> **Your objective**
Your response to the data below should hold nothing except the lines from the one containing "Also changed, not shown: 58" down to the one containing "Also changed, not shown: 1 other file.", reproduced exactly and without pictures.

> **Data records**
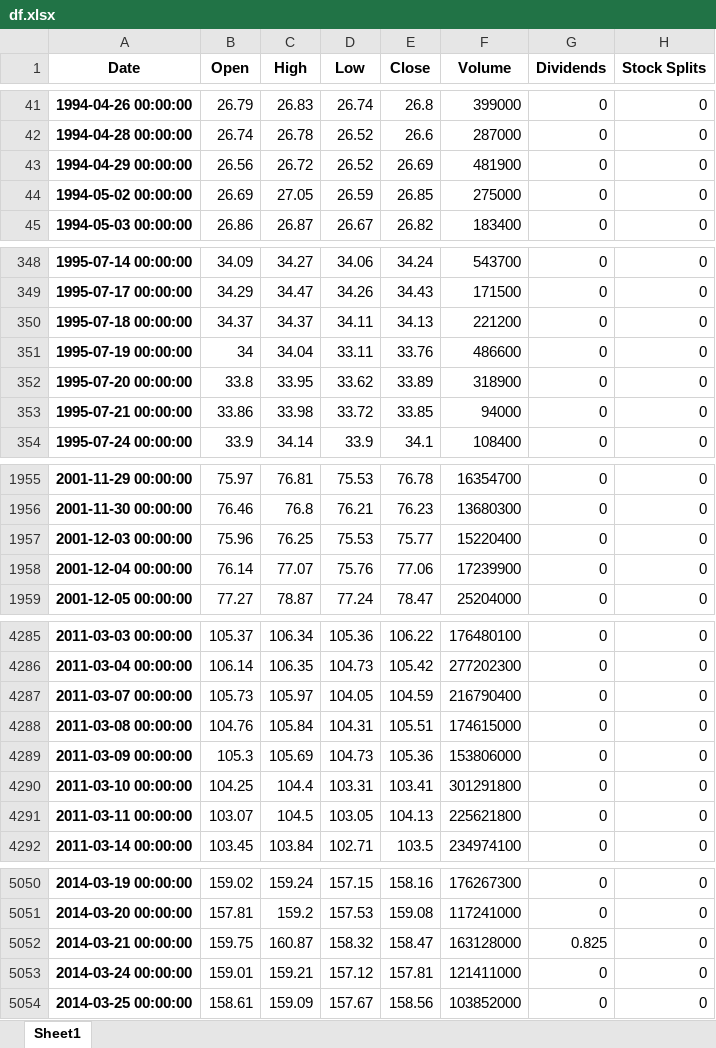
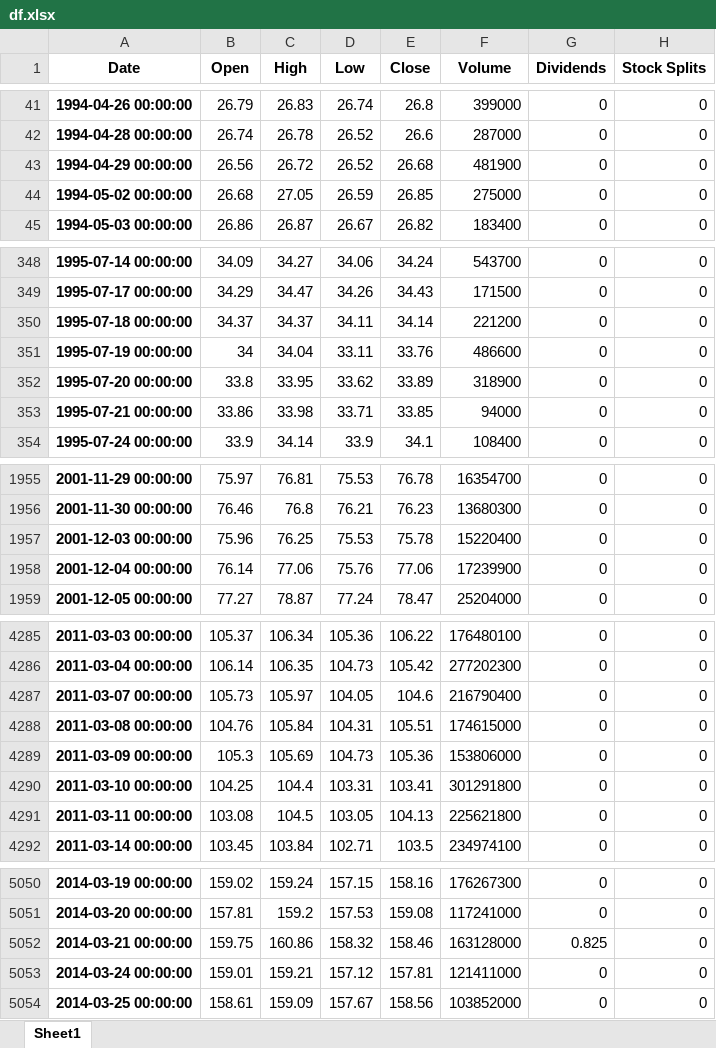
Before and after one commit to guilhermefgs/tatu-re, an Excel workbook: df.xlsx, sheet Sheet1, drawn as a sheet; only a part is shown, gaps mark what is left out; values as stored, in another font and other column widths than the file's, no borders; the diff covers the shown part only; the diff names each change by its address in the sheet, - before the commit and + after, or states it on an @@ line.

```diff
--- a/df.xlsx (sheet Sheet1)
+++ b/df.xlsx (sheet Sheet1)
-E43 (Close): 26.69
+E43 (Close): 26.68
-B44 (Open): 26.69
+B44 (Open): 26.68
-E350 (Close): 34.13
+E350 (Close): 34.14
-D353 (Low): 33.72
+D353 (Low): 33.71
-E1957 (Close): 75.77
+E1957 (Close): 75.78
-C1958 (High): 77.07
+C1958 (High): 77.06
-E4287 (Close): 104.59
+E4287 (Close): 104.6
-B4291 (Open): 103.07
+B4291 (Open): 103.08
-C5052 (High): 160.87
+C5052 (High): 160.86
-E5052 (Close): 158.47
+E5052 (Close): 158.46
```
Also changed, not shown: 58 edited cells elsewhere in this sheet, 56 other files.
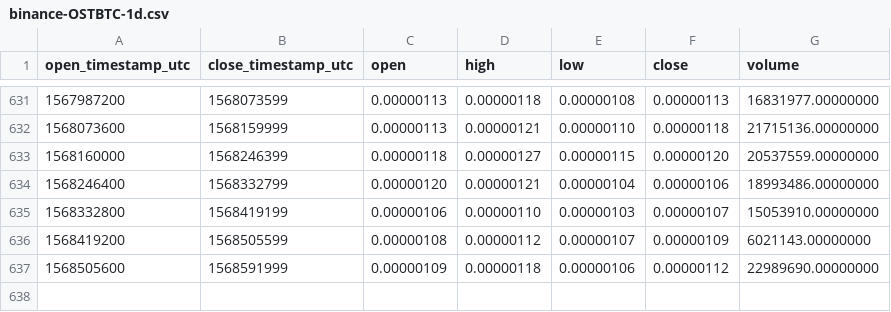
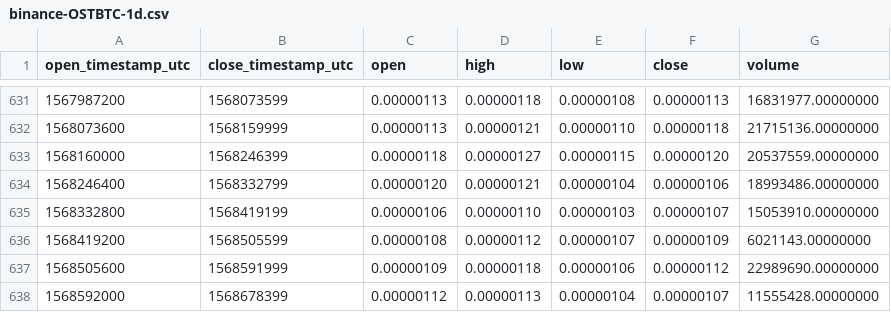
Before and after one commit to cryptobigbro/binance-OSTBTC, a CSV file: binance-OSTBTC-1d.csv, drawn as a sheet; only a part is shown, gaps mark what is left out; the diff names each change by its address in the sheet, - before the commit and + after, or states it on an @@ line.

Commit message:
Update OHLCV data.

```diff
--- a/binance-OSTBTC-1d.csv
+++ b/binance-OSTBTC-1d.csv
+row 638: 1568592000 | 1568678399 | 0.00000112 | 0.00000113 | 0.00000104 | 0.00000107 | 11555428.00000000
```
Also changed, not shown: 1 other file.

==

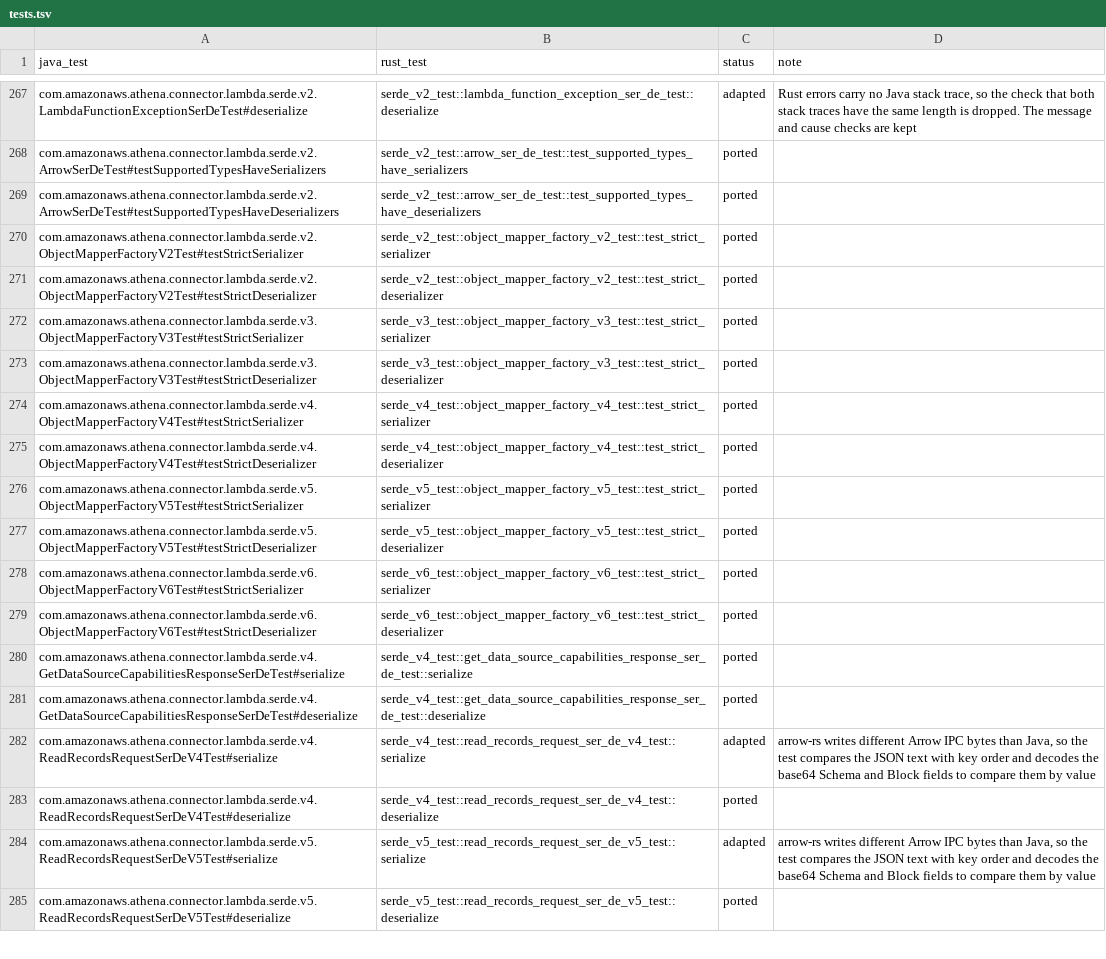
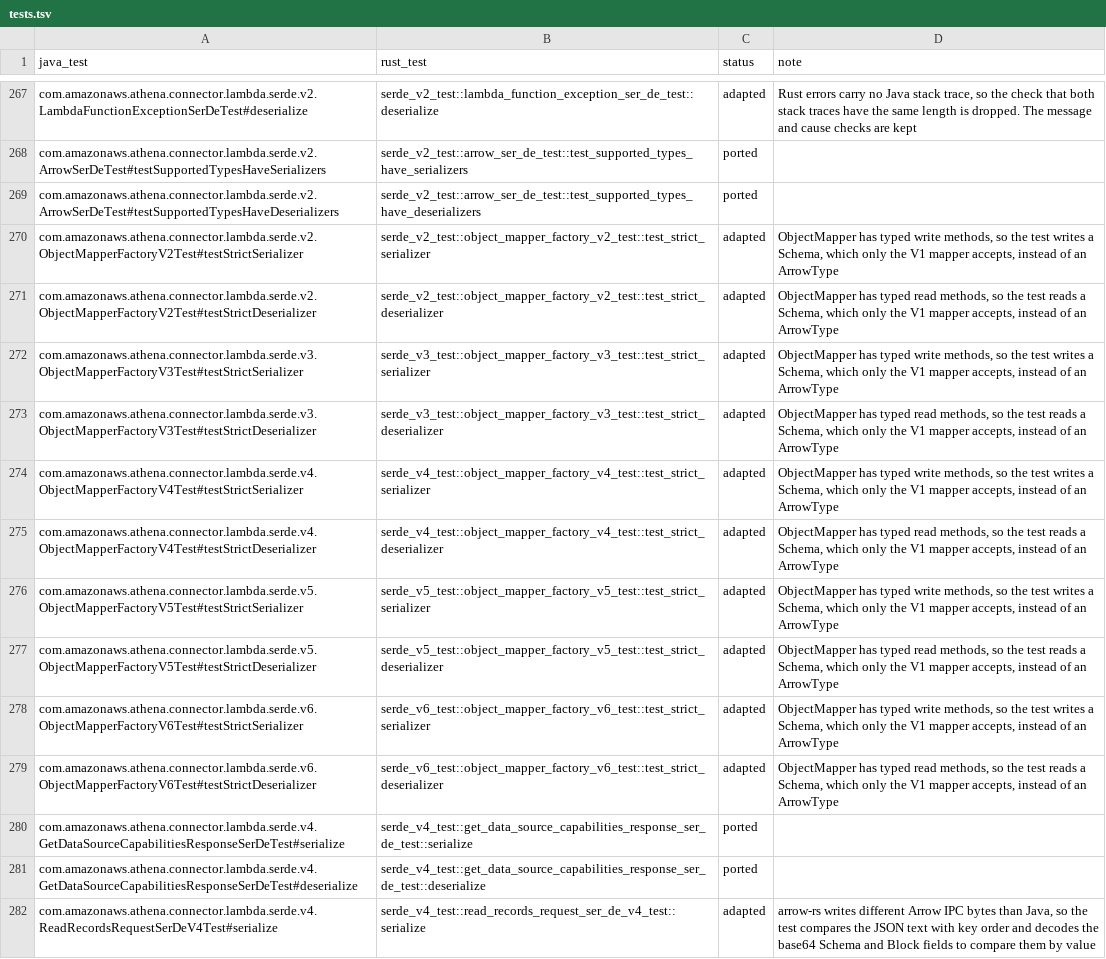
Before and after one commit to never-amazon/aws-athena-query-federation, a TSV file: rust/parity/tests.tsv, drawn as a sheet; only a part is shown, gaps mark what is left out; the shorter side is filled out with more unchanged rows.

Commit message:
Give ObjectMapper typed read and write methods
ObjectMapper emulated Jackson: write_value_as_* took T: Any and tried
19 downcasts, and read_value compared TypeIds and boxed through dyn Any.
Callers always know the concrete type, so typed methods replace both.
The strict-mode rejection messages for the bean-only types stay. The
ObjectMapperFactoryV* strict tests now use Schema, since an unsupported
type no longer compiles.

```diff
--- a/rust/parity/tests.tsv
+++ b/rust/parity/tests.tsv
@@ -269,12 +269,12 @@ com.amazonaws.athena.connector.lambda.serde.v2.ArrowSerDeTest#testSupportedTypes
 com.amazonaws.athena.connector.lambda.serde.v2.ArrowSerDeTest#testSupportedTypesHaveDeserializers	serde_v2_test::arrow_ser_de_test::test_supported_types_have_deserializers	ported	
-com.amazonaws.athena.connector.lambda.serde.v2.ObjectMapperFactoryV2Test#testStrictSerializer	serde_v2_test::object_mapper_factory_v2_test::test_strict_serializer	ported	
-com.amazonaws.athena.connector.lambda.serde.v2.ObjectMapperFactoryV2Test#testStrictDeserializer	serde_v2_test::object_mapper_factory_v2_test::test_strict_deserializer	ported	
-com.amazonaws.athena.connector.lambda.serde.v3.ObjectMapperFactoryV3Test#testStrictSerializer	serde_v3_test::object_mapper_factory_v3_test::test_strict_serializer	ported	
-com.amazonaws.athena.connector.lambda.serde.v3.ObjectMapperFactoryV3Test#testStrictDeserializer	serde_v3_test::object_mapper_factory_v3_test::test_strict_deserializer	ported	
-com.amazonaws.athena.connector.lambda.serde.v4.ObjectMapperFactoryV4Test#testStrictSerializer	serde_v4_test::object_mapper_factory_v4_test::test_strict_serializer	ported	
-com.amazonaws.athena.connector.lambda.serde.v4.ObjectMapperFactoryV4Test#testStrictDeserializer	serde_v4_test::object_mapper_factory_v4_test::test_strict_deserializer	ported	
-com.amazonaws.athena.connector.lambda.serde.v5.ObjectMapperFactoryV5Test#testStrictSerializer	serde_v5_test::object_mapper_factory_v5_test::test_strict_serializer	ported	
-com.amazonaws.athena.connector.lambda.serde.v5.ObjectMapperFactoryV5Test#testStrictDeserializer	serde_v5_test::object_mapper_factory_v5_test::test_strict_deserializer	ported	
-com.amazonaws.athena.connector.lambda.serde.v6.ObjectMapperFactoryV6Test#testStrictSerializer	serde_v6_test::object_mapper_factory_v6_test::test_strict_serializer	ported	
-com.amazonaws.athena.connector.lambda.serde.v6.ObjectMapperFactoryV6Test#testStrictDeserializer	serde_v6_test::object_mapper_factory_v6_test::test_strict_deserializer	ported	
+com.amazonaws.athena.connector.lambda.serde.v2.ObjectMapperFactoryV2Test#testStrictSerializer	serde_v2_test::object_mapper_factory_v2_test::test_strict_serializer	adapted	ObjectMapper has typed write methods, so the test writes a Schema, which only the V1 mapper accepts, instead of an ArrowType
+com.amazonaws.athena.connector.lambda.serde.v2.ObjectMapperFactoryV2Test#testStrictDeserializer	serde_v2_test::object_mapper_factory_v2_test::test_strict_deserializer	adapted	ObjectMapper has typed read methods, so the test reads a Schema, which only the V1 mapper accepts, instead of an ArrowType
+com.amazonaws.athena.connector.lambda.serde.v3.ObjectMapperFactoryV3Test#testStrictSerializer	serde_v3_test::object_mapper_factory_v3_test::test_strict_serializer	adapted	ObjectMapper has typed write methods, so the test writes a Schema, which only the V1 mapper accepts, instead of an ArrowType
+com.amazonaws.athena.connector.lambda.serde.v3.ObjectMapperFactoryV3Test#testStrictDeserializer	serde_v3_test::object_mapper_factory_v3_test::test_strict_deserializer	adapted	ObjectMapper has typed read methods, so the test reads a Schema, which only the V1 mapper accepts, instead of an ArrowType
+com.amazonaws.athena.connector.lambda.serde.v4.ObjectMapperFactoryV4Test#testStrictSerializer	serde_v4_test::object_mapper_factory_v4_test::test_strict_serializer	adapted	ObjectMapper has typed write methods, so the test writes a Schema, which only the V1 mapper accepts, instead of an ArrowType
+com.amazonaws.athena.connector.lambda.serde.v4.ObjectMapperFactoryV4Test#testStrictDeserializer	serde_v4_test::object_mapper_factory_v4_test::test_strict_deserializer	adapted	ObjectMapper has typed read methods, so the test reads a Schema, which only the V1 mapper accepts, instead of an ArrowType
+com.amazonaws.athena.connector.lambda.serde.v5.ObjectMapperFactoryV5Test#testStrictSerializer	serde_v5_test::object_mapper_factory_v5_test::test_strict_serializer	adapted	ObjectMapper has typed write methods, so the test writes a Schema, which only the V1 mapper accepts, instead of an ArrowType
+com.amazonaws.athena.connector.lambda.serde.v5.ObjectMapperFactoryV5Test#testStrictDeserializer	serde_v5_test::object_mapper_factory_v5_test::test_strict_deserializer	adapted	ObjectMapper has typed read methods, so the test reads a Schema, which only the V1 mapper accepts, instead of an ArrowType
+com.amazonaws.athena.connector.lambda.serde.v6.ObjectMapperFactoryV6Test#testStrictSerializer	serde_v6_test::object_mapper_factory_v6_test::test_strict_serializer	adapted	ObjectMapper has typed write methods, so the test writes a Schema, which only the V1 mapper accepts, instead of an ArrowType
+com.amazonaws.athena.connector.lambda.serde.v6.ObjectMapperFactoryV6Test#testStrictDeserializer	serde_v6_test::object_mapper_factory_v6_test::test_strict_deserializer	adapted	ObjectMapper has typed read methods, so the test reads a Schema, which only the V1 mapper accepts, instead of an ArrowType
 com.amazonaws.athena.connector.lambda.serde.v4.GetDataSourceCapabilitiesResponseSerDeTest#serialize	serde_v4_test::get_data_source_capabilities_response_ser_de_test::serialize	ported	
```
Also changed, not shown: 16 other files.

---

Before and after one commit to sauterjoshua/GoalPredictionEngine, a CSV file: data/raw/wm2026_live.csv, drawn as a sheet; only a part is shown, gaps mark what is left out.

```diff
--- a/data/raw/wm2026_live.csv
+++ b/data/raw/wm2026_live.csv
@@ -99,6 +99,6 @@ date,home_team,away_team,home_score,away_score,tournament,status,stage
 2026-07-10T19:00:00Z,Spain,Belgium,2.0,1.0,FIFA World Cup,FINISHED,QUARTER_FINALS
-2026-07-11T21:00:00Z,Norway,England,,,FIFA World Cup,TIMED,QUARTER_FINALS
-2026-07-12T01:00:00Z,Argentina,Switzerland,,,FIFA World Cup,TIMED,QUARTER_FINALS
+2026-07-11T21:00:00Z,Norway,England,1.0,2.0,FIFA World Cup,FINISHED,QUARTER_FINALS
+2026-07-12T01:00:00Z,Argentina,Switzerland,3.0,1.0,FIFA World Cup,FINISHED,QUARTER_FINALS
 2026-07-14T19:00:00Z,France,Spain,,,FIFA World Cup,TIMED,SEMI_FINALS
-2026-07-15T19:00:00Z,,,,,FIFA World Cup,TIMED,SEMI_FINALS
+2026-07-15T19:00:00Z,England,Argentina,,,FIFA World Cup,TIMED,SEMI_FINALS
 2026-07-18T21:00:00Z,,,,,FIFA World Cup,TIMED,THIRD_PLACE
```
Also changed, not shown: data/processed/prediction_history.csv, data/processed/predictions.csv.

> **Exercise solution**
Also changed, not shown: 58 edited cells elsewhere in this sheet, 56 other files.
Before and after one commit to cryptobigbro/binance-OSTBTC, a CSV file: binance-OSTBTC-1d.csv, drawn as a sheet; only a part is shown, gaps mark what is left out; the diff names each change by its address in the sheet, - before the commit and + after, or states it on an @@ line.

Commit message:
Update OHLCV data.

```diff
--- a/binance-OSTBTC-1d.csv
+++ b/binance-OSTBTC-1d.csv
+row 638: 1568592000 | 1568678399 | 0.00000112 | 0.00000113 | 0.00000104 | 0.00000107 | 11555428.00000000
```
Also changed, not shown: 1 other file.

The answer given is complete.